Nowadays, in Africa in particular, the new fashion is for “corridors”. The recipe remains basically the same: link farmers to the market through new infrastructure and provide them with the means to practice a “modern” agriculture.

In 2016, the International Science and Partnership Council (ISPC) of the Consultative Group on International Agricultural Research (CGIAR) commissioned the European Center for Development Policy Management (ECDPM) to collate and synthesize existing information and experiences on development corridors, growth clusters, and similar initiatives in Africa in order to draw implications on agricultural research. And what ECDPM found is no great surprise…

After the 2007-2008 food crisis, there was a renewed interest in agriculture and food production. As a result, in the words of the authors of the report, “there has been a growing investment by both public and private sector in integrated development corridors and other spatial development initiatives where coordinated investments in transport infrastructure, power, communications and markets are expected to create conditions to unleash Africa’s undoubted agricultural potential”. Yara, the biggest fertiliser company was heavily involved in lobbying in favour of an approach that could help it boost its business in Africa.

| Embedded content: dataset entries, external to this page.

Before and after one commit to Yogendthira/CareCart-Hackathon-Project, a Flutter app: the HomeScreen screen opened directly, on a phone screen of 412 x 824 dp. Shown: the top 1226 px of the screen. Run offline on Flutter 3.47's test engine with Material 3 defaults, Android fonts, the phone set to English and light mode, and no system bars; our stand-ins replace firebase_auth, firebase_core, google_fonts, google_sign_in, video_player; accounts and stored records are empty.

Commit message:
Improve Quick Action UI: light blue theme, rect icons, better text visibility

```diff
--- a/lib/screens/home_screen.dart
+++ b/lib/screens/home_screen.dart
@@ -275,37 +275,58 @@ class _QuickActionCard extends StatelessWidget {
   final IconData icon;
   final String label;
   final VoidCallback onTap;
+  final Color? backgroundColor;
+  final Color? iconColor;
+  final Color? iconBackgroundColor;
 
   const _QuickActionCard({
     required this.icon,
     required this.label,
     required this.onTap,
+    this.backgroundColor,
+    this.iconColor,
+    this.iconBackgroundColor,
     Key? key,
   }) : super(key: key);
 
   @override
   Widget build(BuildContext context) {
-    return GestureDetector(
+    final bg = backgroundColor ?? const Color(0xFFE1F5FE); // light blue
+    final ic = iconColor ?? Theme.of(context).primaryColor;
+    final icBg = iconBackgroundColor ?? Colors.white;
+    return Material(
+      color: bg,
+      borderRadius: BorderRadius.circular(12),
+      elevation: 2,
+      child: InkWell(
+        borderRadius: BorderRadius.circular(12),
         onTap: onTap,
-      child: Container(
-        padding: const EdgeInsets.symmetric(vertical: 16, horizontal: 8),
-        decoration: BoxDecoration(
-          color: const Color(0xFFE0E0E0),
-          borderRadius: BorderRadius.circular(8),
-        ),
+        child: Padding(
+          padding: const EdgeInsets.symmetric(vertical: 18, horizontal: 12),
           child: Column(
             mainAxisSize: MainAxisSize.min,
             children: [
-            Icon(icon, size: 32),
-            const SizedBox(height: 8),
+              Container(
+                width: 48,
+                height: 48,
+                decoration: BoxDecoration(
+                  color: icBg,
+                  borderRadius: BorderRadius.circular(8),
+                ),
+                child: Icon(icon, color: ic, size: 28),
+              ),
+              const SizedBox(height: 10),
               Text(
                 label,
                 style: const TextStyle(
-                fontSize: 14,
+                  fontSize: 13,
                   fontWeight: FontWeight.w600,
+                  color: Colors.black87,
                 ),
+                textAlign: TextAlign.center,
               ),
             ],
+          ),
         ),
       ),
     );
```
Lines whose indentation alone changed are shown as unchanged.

The analysis of the impact of these initiatives shows very mixed results as, depending on circumstances, “smallholders may lose their land to investors, they may suffer from land competition from migration of people from other areas to the corridors and in some situations they may enable smallholders to capture the benefits of market access. Competition with large commercial farms may render smallholder farming for commodity crops such as maize uncompetitive – however smallholders may move into more specialized markets for tree crops, vegetables, etc. and thus benefit from the new development”. To this should however be added: (i) that it takes time, knowledge and investment to move to these specialised markets, a reality which limits considerably the number of smallhoders who actually adapt to new conditions created by corridors and (ii) that smallholder farmers who live outside of these corridors do not, of course, capture any benefit from them and may even suffer from their competition.

The authors of the study conclude by writing that “a two tier farming system might emerge with i) increased prosperity for farmers practicing modern agriculture and integrated with markets in areas served by corridors, and ii) further marginalization of subsistence farmers in the hinterlands who could not benefit from infrastructure developments. In many cases, the future of subsistence smallholders in hinterland areas would be very precarious and they would be faced with little alternative other than to abandon agriculture and move to urban areas or seek employment as workers on farms in more favored areas”.

In other words and not surprisingly, the same approach gives the same unsatisfactory results today as thirty years ago! Yet, you can bet that, those who make profits from constructing roads, irrigation schemes and who sell agricultural inputs will always lobby and push for a new avatar of this approach to be implemented, rather than searching for better and more inclusive alternatives - which exist - that can combine production, hunger eradication and sustainability.

So after pockets, corridors, what will be the next panacea emerging in the years to come?


To know more:

  1. -Byiers B. et al., Agricultural Growth Corridors Mapping potential research gaps on impact, implementation and institutions, ECDPM/ISPC/CGIAR, 2016

Earlier articles on related to the topic:

  1. -The World Economic Forum’s “New Vision for Agriculture” is moving ahead on the ground…, 2017

  2. -AfDB’s new agricultural strategy: for a so-called “modern” agriculture that will be neither sustainable nor inclusive and will only benefit a minority, 2016

  3. -Myths on hunger debunked, 2015

  4. -Seven principles for ending hunger sustainably, 2013

  5. -Food security: definition and drivers, 2013


Last update:    February 2017

For your comments and reactions: